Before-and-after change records

★ ★ ★

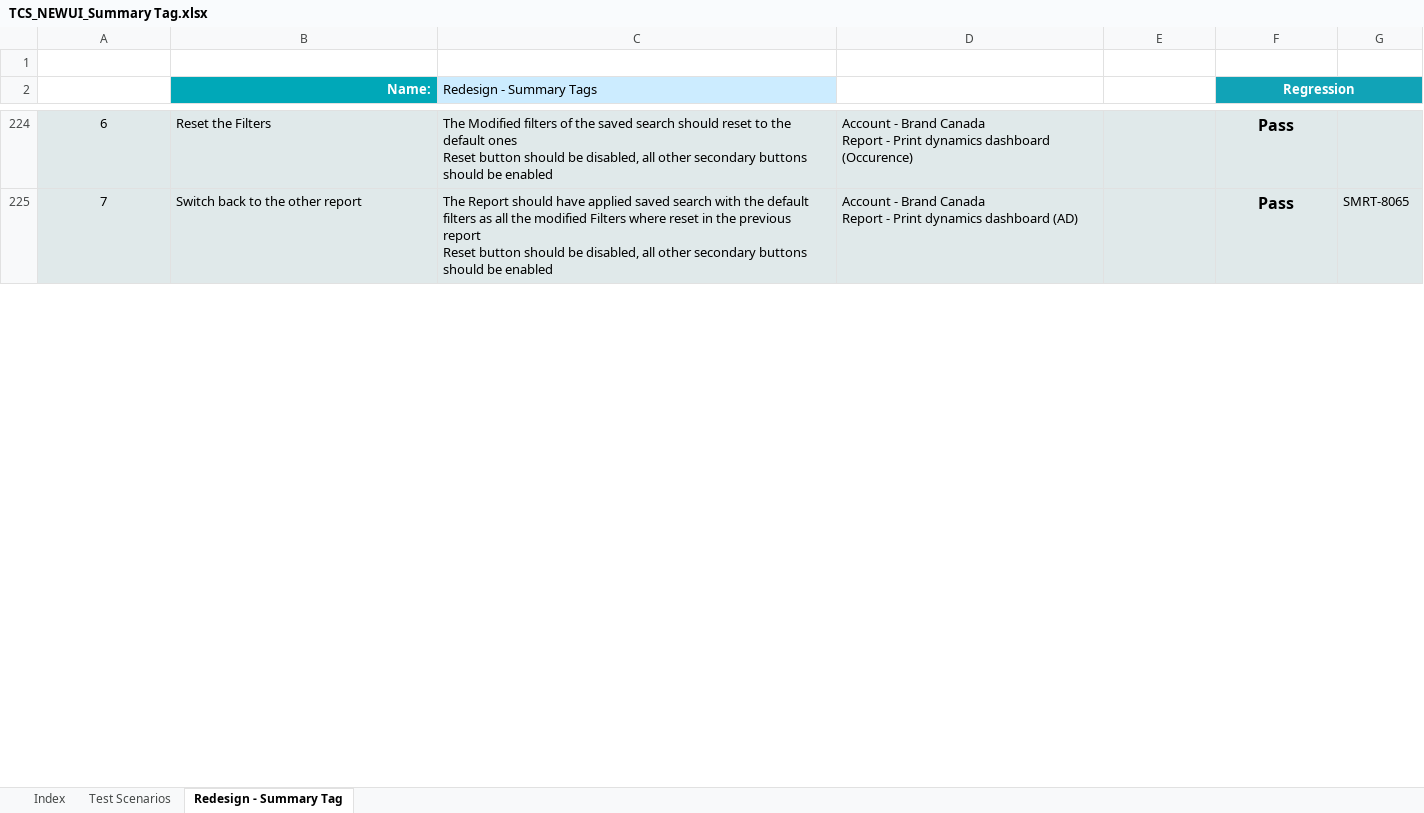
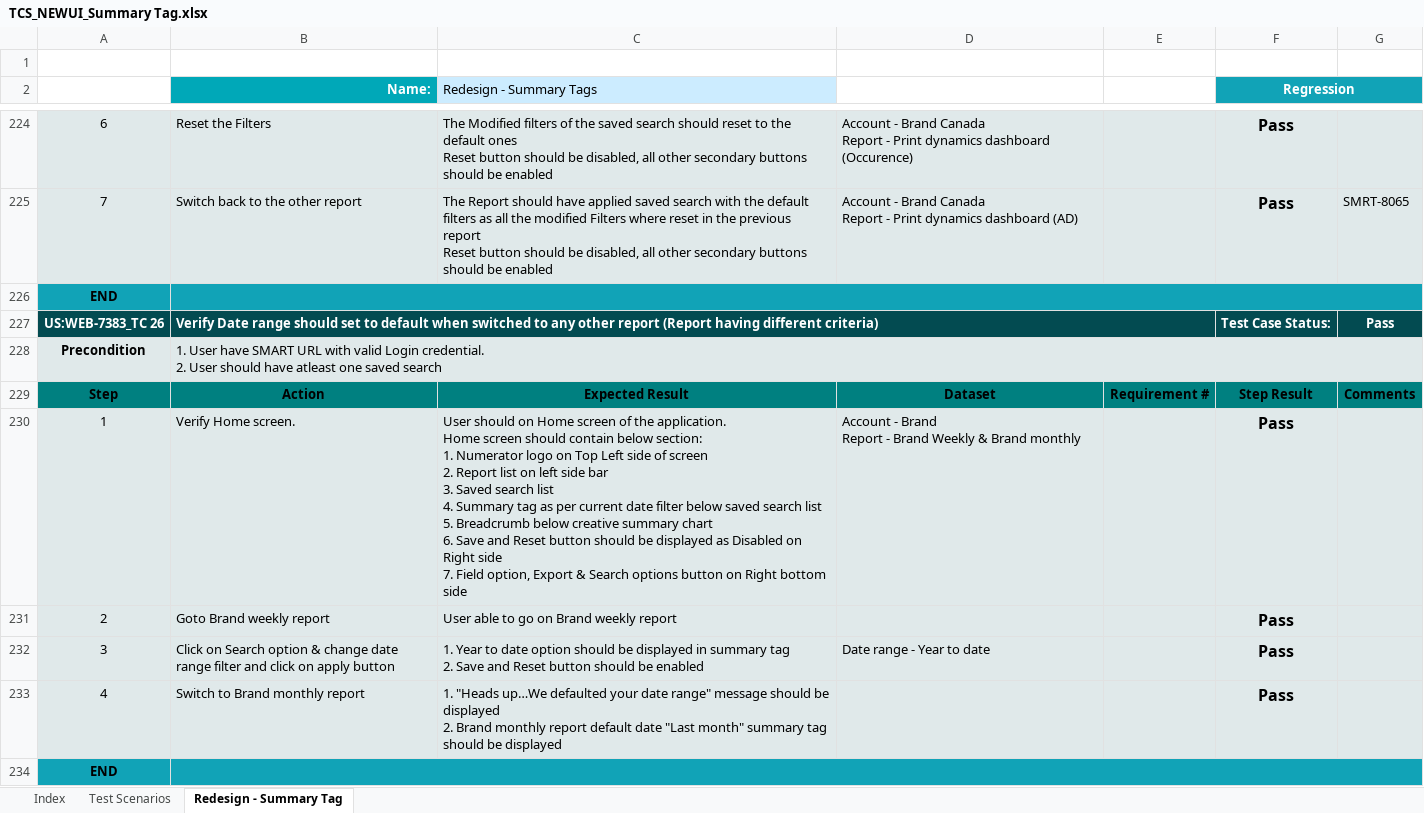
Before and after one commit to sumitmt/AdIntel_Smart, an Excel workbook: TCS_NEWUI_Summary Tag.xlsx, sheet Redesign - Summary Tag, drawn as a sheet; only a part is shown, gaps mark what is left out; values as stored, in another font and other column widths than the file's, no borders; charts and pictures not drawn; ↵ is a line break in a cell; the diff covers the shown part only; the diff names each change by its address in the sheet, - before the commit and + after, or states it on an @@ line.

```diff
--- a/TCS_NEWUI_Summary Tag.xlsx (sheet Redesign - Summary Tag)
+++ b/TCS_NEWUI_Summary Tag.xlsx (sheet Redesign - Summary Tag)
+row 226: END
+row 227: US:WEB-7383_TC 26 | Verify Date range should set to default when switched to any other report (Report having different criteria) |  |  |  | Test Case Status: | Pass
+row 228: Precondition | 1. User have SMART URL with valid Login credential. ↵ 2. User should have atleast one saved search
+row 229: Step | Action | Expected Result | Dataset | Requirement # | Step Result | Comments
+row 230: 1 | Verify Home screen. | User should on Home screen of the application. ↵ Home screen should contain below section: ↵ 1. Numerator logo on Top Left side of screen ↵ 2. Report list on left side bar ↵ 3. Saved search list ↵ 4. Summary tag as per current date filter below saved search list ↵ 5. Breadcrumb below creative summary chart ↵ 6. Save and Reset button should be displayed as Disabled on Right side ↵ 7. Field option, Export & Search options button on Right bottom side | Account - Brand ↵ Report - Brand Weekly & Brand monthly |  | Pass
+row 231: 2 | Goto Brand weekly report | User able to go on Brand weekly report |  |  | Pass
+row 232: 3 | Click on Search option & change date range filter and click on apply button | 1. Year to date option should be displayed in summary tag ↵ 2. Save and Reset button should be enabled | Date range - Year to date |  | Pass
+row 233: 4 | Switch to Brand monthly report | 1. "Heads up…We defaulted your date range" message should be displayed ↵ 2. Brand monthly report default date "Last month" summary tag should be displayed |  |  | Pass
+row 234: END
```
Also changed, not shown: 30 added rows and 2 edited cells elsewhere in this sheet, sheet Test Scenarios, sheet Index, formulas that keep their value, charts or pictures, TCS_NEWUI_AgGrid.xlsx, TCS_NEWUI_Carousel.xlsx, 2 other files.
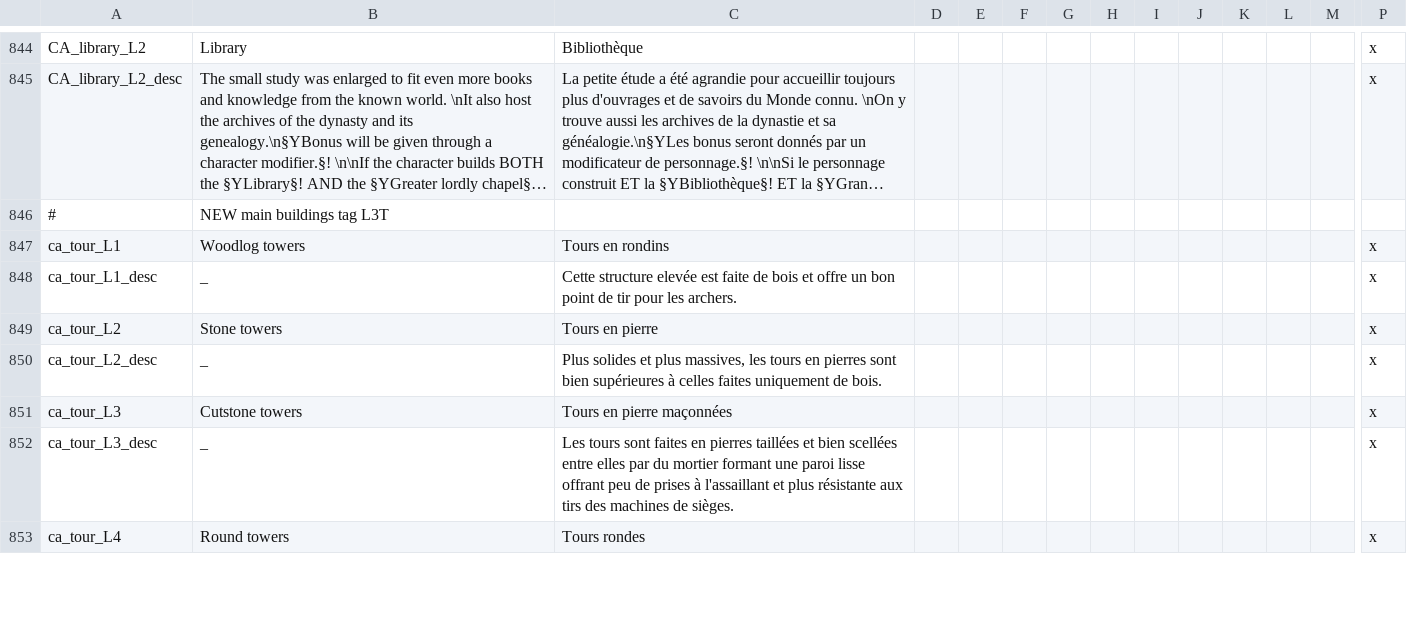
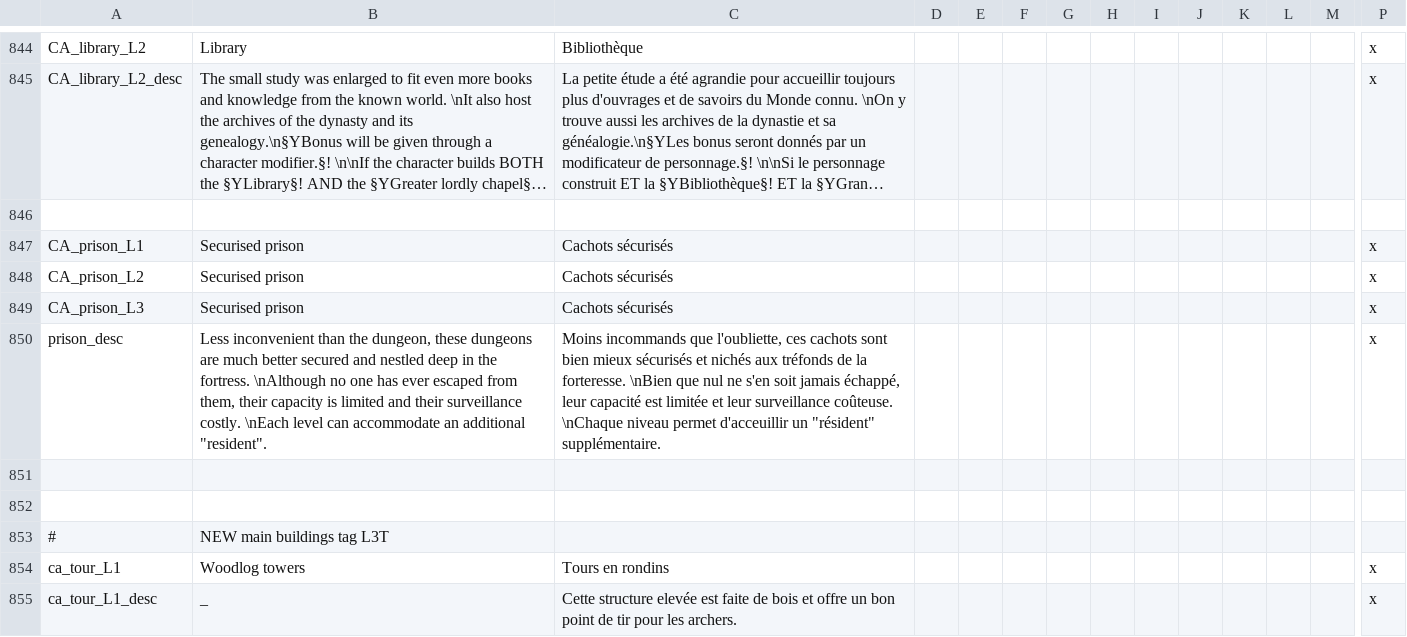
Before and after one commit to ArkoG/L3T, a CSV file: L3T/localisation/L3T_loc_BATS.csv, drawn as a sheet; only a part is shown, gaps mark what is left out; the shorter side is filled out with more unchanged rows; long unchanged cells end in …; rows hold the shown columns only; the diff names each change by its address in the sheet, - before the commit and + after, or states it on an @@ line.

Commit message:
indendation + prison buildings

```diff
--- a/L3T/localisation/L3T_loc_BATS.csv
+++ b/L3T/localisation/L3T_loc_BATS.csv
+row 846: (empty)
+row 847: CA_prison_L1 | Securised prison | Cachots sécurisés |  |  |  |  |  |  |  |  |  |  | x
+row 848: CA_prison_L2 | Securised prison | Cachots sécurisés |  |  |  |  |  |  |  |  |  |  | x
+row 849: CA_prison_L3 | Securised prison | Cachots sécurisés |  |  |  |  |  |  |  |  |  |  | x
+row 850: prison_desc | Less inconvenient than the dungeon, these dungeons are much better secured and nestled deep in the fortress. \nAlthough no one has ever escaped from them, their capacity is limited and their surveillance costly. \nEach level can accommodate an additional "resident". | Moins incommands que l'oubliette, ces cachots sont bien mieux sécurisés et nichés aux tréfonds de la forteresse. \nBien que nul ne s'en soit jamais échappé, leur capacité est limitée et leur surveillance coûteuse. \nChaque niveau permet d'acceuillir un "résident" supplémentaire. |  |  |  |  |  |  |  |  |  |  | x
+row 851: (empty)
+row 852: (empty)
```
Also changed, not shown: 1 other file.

★ ★ ★

--- What this task involves ---
Each line of the data that contains "Securised" belongs in the answer.

--- Result below ---
+row 847: CA_prison_L1 | Securised prison | Cachots sécurisés |  |  |  |  |  |  |  |  |  |  | x
+row 848: CA_prison_L2 | Securised prison | Cachots sécurisés |  |  |  |  |  |  |  |  |  |  | x
+row 849: CA_prison_L3 | Securised prison | Cachots sécurisés |  |  |  |  |  |  |  |  |  |  | x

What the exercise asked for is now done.